PHILIPSBURG - The United Nations' (UN) Universal Children's Day, which was established in 1954, is celebrated on November 20 each year to promote international togetherness and awareness among children and improving children's welfare.
It is a date on which parents, teachers, nurses and doctors, government representatives and civil society activists, religious and community elders, corporate moguls and media professionals as well as young people and children themselves are encouraged to play an important part in making Universal Children's Day relevant for their societies and communities.
It is also the date on which the UN General Assembly adopted the Declaration of the Rights of the Child in 1959. Thirty years later the UN General assembly adopted the Convention on the Rights of the Child on that same date.
The Convention on the Rights of the Child defines a child as any human person who has not reached the age of eighteen years.
The convention defines that children specifically, have the right to equal protection, which means that every child is entitled to the same treatment at the hands of authority regardless of race, gender, disability, or religion.
The Charter of Child Rights is built on the principle that "all children are born with fundamental freedoms and all human beings have some inherent rights".
This in turn is to guarantee the health, well-being, and safety of children and youth.
The question remains if children know what their rights are. Among the fundamental rights of the child is a right to non-discrimination, whereby kids should be allowed to be who they are and be treated equally to everyone else.
Then there is the right to life, survival and development.
In St. Maarten, numerous entities look after and advocate child and youth rights in daily life. The Court of Guardianship is one such organization. Another one is the department of Youth Affairs, which is charged with the monitoring and reporting on the Rights of the Child to the United Nations.
For St. Maarten, Universal Children’s Day can additionally be an opportunity to further look at the plight of children, particularly in the wake of the passing of hurricane Irma and María in September of this year.
As could be remembered, discussions about children in St. Maarten was recently at the forefront, among others, because of serious damages sustained to schools, in addition to the thousands of home structures. Many parents opted, among other things, to evacuate children to Curacao, Aruba, and Holland to attend school.
But discussions about the country’s children have been ongoing for some time. This is visible in the various laws and policies that are in place, such as the Law on Compulsory Education, the Integrated Youth Policy, that is presently being updated, and the National Early Childhood Development Policy, that is now being drafted.
The passage of the storm has cemented the need to review all policies in order to update them to include areas pertaining to disaster, amongst others. Research and reading up on these policies will help the community to better meet the needs of children as the most vulnerable among us.
Around the world, many schools and other educational institutions make special efforts to inform children of their rights according to the Declaration of the Rights of the Child and the Convention on the Rights of the Child.
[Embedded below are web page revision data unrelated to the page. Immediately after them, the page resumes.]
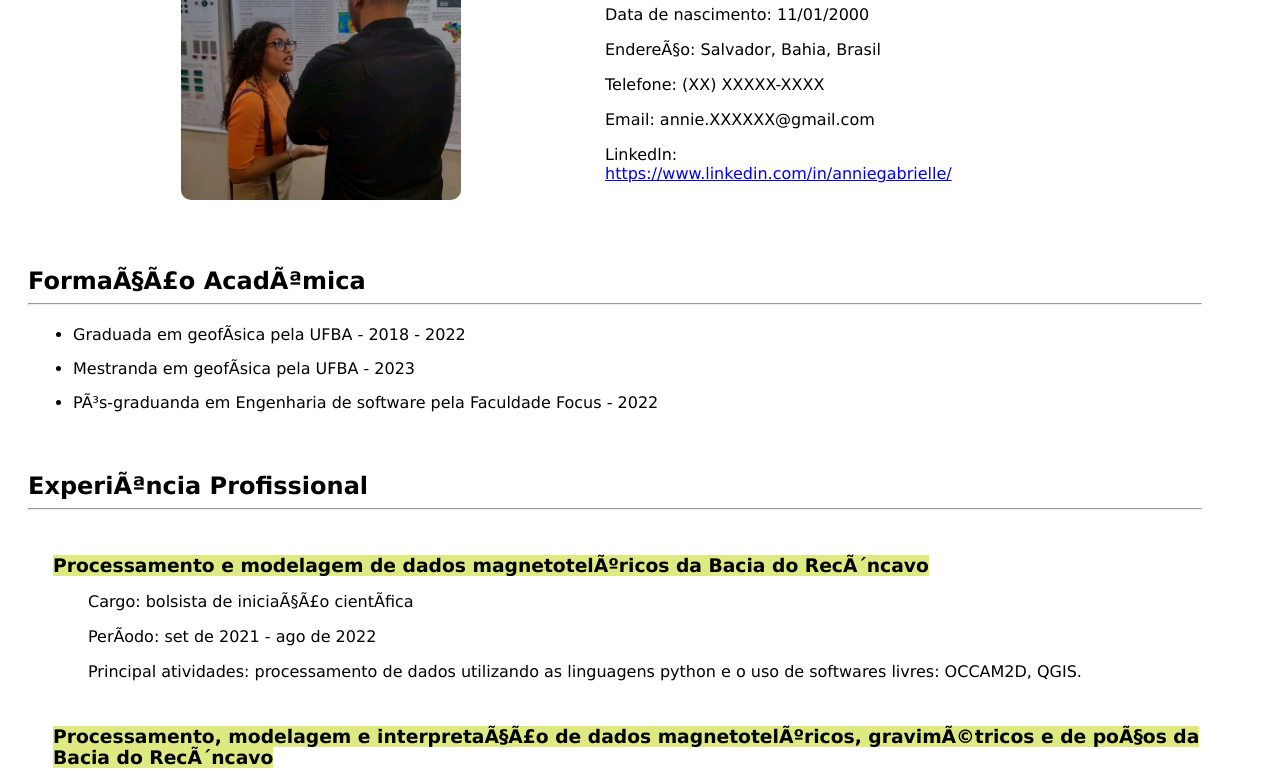
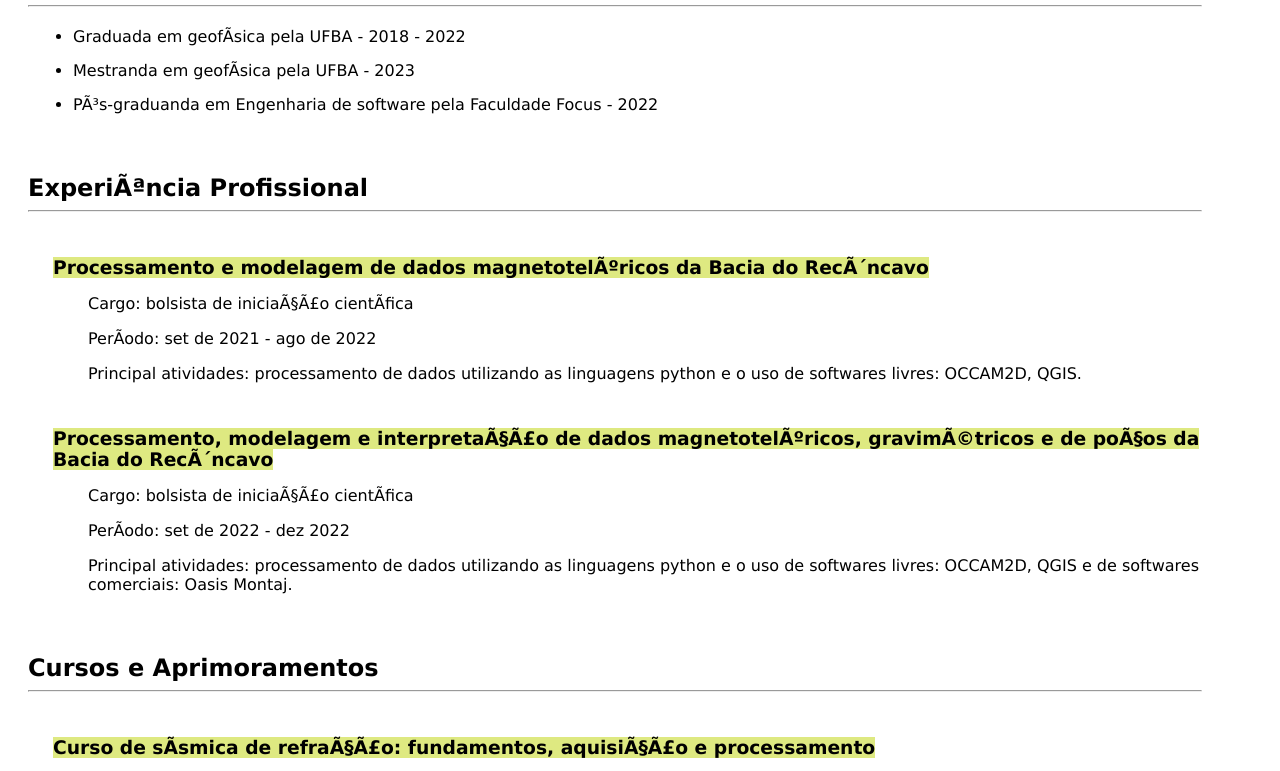
Before and after one commit to annie-gabrielle/Curriculum, a plain HTML site: page index.html in a window 1280 px wide. Shown: the part 91-862 px from the top of the page. Drawn offline with Linux system fonts and the light colour scheme.

Commit message:
Update index.html

```diff
--- a/index.html
+++ b/index.html
@@ -8,18 +8,7 @@
 
 <body>
 
-    <table>
-        <tr>
-            <td><img src="annie.jpg"></td>
-            <td><h1>Annie Gabrielle de Oliveira Silva</h1>
-                <p>Data de nascimento: 11/01/2000</p>
-                <p>Endereço: Salvador, Bahia, Brasil</p>
-                <p>Telefone: (XX) XXXXX-XXXX</p>
-                <p>Email: annie.XXXXXX@gmail.com</p>
-                <p>Linkedln: <a href="https://www.linkedin.com/in/anniegabrielle/"> <br> https://www.linkedin.com/in/anniegabrielle/</a>
-                </p></td>
-        </tr>
-    </table>
+
 
 
     <h2>Formação Acadêmica</h2>
```
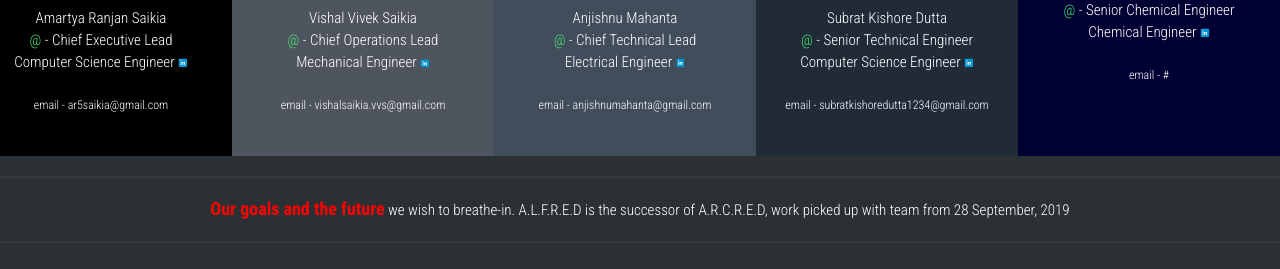
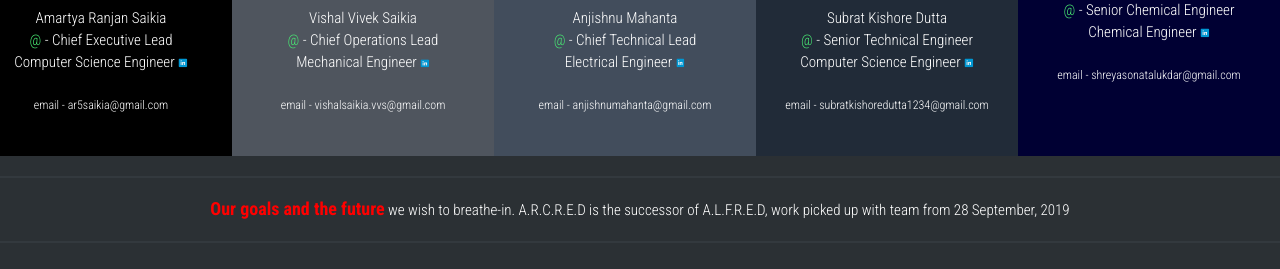
Before and after one commit to arcred-space/arcred-space.github.io, a plain HTML site: page x/teamarc.html in a window 1280 px wide. Shown: the part 312-581 px from the top of the page. Drawn offline with Linux system fonts and the light colour scheme.

Commit message:
shreya added

```diff
--- a/x/teamarc.html
+++ b/x/teamarc.html
@@ -100,13 +100,13 @@ p.padding2 {
 
 
     </p>
-    <a class="padding2" href="#">email - #</a></center>
+    <a class="padding2" href="shreyasonatalukdar@gmail.com">email - shreyasonatalukdar@gmail.com</a></center>
   </div>
 </div>
 
 <hr>
 
-<center><a style="font-size:18px" align=justify href="./xblog/future.html"><font color=red><b>Our goals and the future</b></font></a> <font color=white>we wish to breathe-in. <a href="https://photos.app.goo.gl/8DT8C7NDAF4PLZw46" target="_blank"> A.L.F.R.E.D</a> is the successor of A.R.C.R.E.D, work picked up with team from 28 September, 2019</font></center>
+<center><a style="font-size:18px" align=justify href="./xblog/future.html"><font color=red><b>Our goals and the future</b></font></a> <font color=white>we wish to breathe-in. A.R.C.R.E.D is the successor of <a href="https://photos.app.goo.gl/8DT8C7NDAF4PLZw46" target="_blank"> A.L.F.R.E.D</a>, work picked up with team from 28 September, 2019</font></center>
 
 <hr>
 
```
Teachers are encouraged to stimulate their pupils to think about the differences between themselves and others and explain the idea of “rights”.
Every year on St. Maarten, the Department of Youth Affairs in collaboration with the Court of guardianship, St. Maarten Youth Council, the St. Maarten National Commission for UNESCO, St. Maarten Early Childhood Development Association (SECDA) and the Department responsible for youth affairs on the French side of St. Maarten organize activities (like presentations in song, dance, poetry, debates, panel discussions) to inform youth of St. Maarten about their rights. Events are also held to commemorate this international day.
The Sustainable Development Goals (SDGs), like the Millennium Development Goals before them, are playing a significant role in determining the global approach to international development. Though goals focus on sustainable development, they are inseparably linked to human rights generally, and the rights of children specifically.
When asking ourselves what we can do for children, we can look at the SDGs, whether poverty (Goal 1), hunger (Goal 2), health (Goal 3), education (Goal 4), gender equality (Goal 5), climate change (Goal 13) or violence against children (Goal 16.2) and find targets and indicators which can help us to support and monitor the children rights situation on Sint Maarten, starting by making children and parents aware of those fundamental rights.
In the current context of St. Maarten recovering from the September 2017 hurricanes, November 20 should be seen as an opportunity to give consideration as to how to continue giving content to promoting and protecting children’s rights. Points for discussion can always vary, but can include topics such as social protection and support for children as well as prevention of overweight and obesity among children through healthy weight-programs in districts and schools.